Paddy Power wants consumers to laugh at the football cliches of years past and in doing so celebrate the cultural significance and joy provided by the game.
Deputy Editor, BITE
The frustrations of the modern game - dodgy haircuts, half and half scarves, time wasting - are now welcome signs of football’s return. This is a love letter to nonsense. From all of us to the game, we’ve missed you. Football’s back. All is forgiven.
After months of lockdown, of balls kicked around kitchens, gardens and pavements, football is back. Of course, there are changes in place. After 100 days the Premier League returned behind closed doors, with the sound of crowds streamed to audiences at home. While every player and referee took a knee as a sign of support for Black Lives Matter.
As football returned in earnest, betting brand Paddy Power kicked-off a campaign to provide a much-needed moment of celebration in the midst of crisis. To welcome football back to the pitch, Paddy Power’s humorous spots celebrate the annoyances of the modern-day game, from the dodgy haircuts to time-wasting tactics, positioning them instead as welcome signs of the sport’s return. ‘All is Forgiven’, created by Octagon, has been designed to run across outdoor, social and press.
Diving becomes an artform; manager’s excuses are made valid and half-and-half scarves a mark of camaraderie. The frustrations of the modern game are forgotten as the brand simply celebrates fans' elation at having live sport to watch.
Josh Green, Creative Director at Octagon, explained: “This is a love letter to football nonsense. From all of us to the game, we’ve missed you. The rubbish things, the annoying things, everything. Sometimes you don’t know what you have until it’s gone.”

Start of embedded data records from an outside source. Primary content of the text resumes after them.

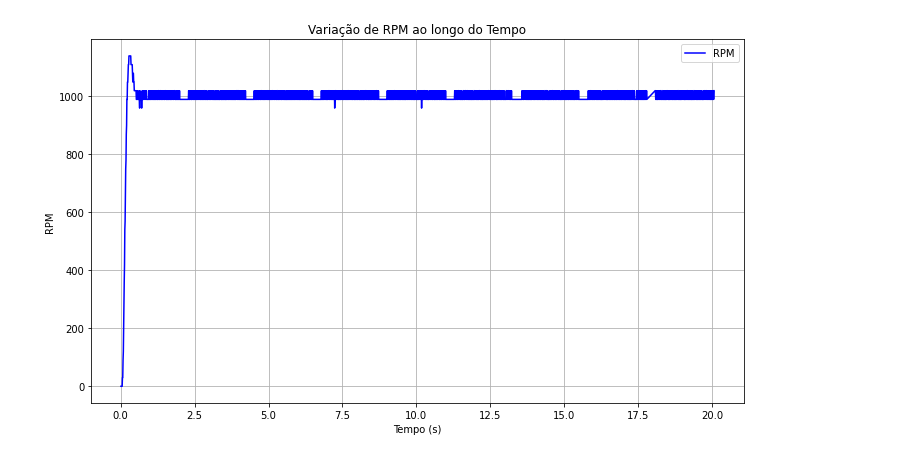
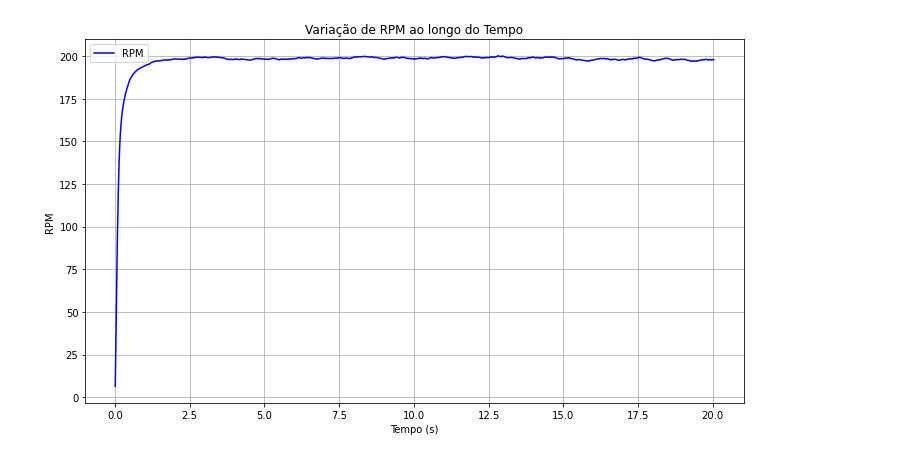
Before and after one commit to Camandaroba06/coleta_dados_labControle, a Jupyter notebook: plot_dados_motor.ipynb, the cells around one changed output. Cells and saved outputs as stored; diff of their text form; code cells hidden in the pictures.

```diff
--- a/plot_dados_motor.ipynb
+++ b/plot_dados_motor.ipynb
@@ -3,27 +3,28 @@ import pandas as pd
 import matplotlib.pyplot as plt
 import plotly.express as px
 # %%
-dados = pd.read_csv('dados_1000RPM.csv')
+dados = pd.read_csv('dados.csv')
+# dados = pd.read_csv('dados_1000RPM.csv')
 
 
 tempo = dados['Tempo (s)']
 rpm = dados['RPM']
 
 plt.figure(figsize=(10, 6))
 plt.plot(tempo, rpm, linestyle='-', color='b', label='RPM')
 plt.title('Variação de RPM ao longo do Tempo')
 plt.xlabel('Tempo (s)')
 plt.ylabel('RPM')
 plt.grid(True)
 plt.legend()
 plt.tight_layout()
 
 
 
 
 plt.show()
 # %% [output]
-[figure, old version]
+[figure, new version]
 # %%
 fig = px.line(dados, x='Tempo (s)', y='RPM', title='Variação de RPM ao longo do Tempo')
 fig.update_xaxes(title='Tempo (s)')
```
Also changed, not shown: 3 other files.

As sport tentatively returns, shops are re-opening and restaurants preparing their outside spaces. These are signs that much of the nation will have been longing for during the long months of lockdown; they are signs of some semblance of normality returning. Paddy Power wants consumers to laugh at the football cliches of years past and in doing so celebrate the cultural significance and joy provided by the game.